- Bailey TL, Bodén M, Whitington T, Machanick P: The value of position-specific priors in motif discovery using MEME. BMC Bioinformatics. 2010, 11: 179-10.1186/1471-2105-11-179.PubMed CentralView ArticlePubMedGoogle Scholar
- Finn RD, Mistry J, Tate J, Coggill P, Heger A, Pollington JE, Gavin OL, Gunasekaran P, Ceric G, Forslund K, Holm L, Sonnhammer EL, Eddy SR, Bateman A: The Pfam protein families database. Nucleic Acids Res. 2010, 38: D211-D222. 10.1093/nar/gkp985.PubMed CentralView ArticlePubMedGoogle Scholar
- Eddy SR: A probabilistic model of local sequence alignment that simplifies statistical significance estimation. PLoS Comput Biol. 2008, 4: e1000069-10.1371/journal.pcbi.1000069.PubMed CentralView ArticlePubMedGoogle Scholar
- Milne I, Lindner D, Bayer M, Husmeier D, McGuire G, Marshall DF, Wright F: TOPALi v2: a rich graphical interface for evolutionary analyses of multiple alignments on HPC clusters and multi-core desktops. Bioinformatics. 2009, 25: 126-127. 10.1093/bioinformatics/btn575.PubMed CentralView ArticlePubMedGoogle Scholar
- Hordijk W, Gascuel O: Improving the efficiency of SPR moves in phylogenetic tree search methods based on maximum likelihood.
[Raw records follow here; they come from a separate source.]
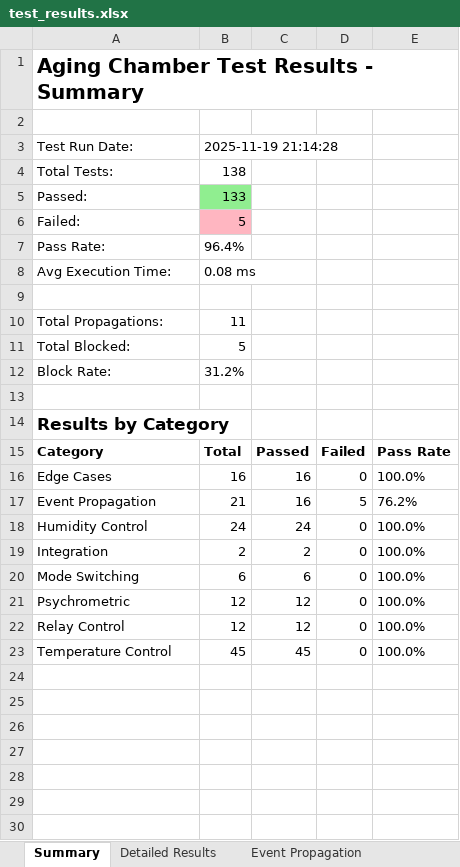
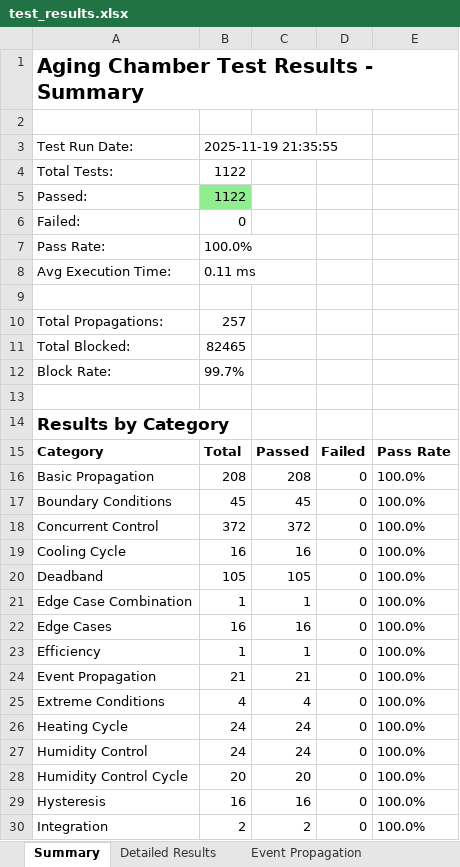
Before and after one commit to kekhazkft-code/lua, an Excel workbook: test_reports/test_results.xlsx, sheet Summary, drawn as a sheet; only a part is shown; the shorter side is filled out with more unchanged rows; values as stored, in another font and other column widths than the file's, no borders; addresses are those after the commit; the diff covers the shown part only; the diff names each change by its address in the sheet, - before the commit and + after, or states it on an @@ line.

```diff
--- a/test_reports/test_results.xlsx (sheet Summary)
+++ b/test_reports/test_results.xlsx (sheet Summary)
-B3: 2025-11-19 21:14:28
+B3: 2025-11-19 21:35:55
-B4: 138
+B4: 1122
-B5: 133
+B5: 1122
-B6: 5
+B6: 0
-B6 fill: #FFB6C1
+B6 fill: none
-B7: 96.4%
+B7: 100.0%
-B8: 0.08 ms
+B8: 0.11 ms
-B10: 11
+B10: 257
-B11: 5
+B11: 82465
-B12: 31.2%
+B12: 99.7%
+row 16: Basic Propagation | 208 | 208 | 0 | 100.0%
+row 17: Boundary Conditions | 45 | 45 | 0 | 100.0%
+row 18: Concurrent Control | 372 | 372 | 0 | 100.0%
+row 19: Cooling Cycle | 16 | 16 | 0 | 100.0%
+row 20: Deadband | 105 | 105 | 0 | 100.0%
+row 21: Edge Case Combination | 1 | 1 | 0 | 100.0%
+row 23: Efficiency | 1 | 1 | 0 | 100.0%
-C24: 16
+C24: 21
-D24: 5
+D24: 0
-E24: 76.2%
+E24: 100.0%
+row 25: Extreme Conditions | 4 | 4 | 0 | 100.0%
+row 26: Heating Cycle | 24 | 24 | 0 | 100.0%
+row 28: Humidity Control Cycle | 20 | 20 | 0 | 100.0%
+row 29: Hysteresis | 16 | 16 | 0 | 100.0%
```
Also changed, not shown: 13 added rows elsewhere in this sheet, sheet Detailed Results, sheet Event Propagation, sheet Humidity Control, sheet Relay Control, sheet Temperature Control, sheet Mode Switching, 3 more sheets, other sheet tabs, 6 other files.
Bioinformatics. 2005, 21: 4338-4347. 10.1093/bioinformatics/bti713.View ArticlePubMedGoogle Scholar
This article is published under license to BioMed Central Ltd. This is an Open Access article distributed under the terms of the Creative Commons Attribution License (http://creativecommons.org/licenses/by/2.0), which permits unrestricted use, distribution, and reproduction in any medium, provided the original work is properly cited.